# Course Notes for lecture 4, ECE301 Fall 2008, Prof. Boutin

Note: these were taken by students: they are NOT the official instructor's notes. Watch out for typos and mistakes!

## Periodic Functions

The definition of a periodic function given in class is as follows:
The function x(n) is periodic *if and only if* there exists an integer N such that x(n+N) = x(n). The value of N is called the "period".

As an example, we can use the function $ x(n) = e^{\omega_0 j n} $. To prove this, we do the following:

$ x(n+N) = x(n) $

$ e^{\omega_0 j (n+N)} = e^{\omega_0 j n} $

$ e^{\omega_0 j n} e^{\omega_0 j N} = e^{\omega_0 j n} $

$ e^{\omega_0 j N} = 1 $

$ \cos(\omega_0 N) + j\sin(\omega_0 N) = 1 $

---Which is true if:

$ \omega_0 N = k2\pi $ (where k is an integer)

---at some point.

This leads to the conclusion that if $ {\omega_0 \over 2\pi} = {k \over N} $

or, put another way, $ {\omega_0} \over {2\pi} $ is a rational number, then the function is periodic.
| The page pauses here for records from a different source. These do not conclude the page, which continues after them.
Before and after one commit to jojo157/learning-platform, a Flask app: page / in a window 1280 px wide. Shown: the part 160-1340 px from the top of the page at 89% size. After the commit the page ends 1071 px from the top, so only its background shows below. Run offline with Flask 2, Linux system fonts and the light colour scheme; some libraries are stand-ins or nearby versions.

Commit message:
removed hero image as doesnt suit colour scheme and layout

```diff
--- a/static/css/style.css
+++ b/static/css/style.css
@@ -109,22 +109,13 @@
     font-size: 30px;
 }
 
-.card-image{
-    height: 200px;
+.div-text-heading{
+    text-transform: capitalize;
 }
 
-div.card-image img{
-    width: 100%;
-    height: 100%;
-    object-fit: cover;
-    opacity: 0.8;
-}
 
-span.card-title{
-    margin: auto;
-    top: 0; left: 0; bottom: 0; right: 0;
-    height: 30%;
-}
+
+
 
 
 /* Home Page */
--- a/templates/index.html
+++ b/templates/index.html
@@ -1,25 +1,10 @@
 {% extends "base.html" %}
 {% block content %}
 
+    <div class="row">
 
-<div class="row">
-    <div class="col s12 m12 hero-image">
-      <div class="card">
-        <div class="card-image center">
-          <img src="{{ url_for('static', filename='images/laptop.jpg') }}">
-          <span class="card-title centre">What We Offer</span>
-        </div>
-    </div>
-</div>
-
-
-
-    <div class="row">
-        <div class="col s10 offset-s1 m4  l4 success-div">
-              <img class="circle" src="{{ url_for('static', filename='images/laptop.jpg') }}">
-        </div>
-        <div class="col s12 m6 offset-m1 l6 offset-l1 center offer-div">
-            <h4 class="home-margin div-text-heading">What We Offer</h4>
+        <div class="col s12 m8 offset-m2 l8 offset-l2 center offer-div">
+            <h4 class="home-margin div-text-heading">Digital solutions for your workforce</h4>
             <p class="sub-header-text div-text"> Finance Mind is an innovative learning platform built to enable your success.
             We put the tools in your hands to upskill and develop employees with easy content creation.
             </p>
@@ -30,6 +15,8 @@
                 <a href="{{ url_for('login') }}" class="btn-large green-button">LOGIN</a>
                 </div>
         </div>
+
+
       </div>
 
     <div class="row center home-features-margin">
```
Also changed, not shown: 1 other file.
Put yet another way: if the equation is of the form $ e^{\omega_0 j n} $ and $ \omega_0 $ is made up of $ \pi $ and a rational component (contains no irrationals besides $ \pi $) then the function is periodic.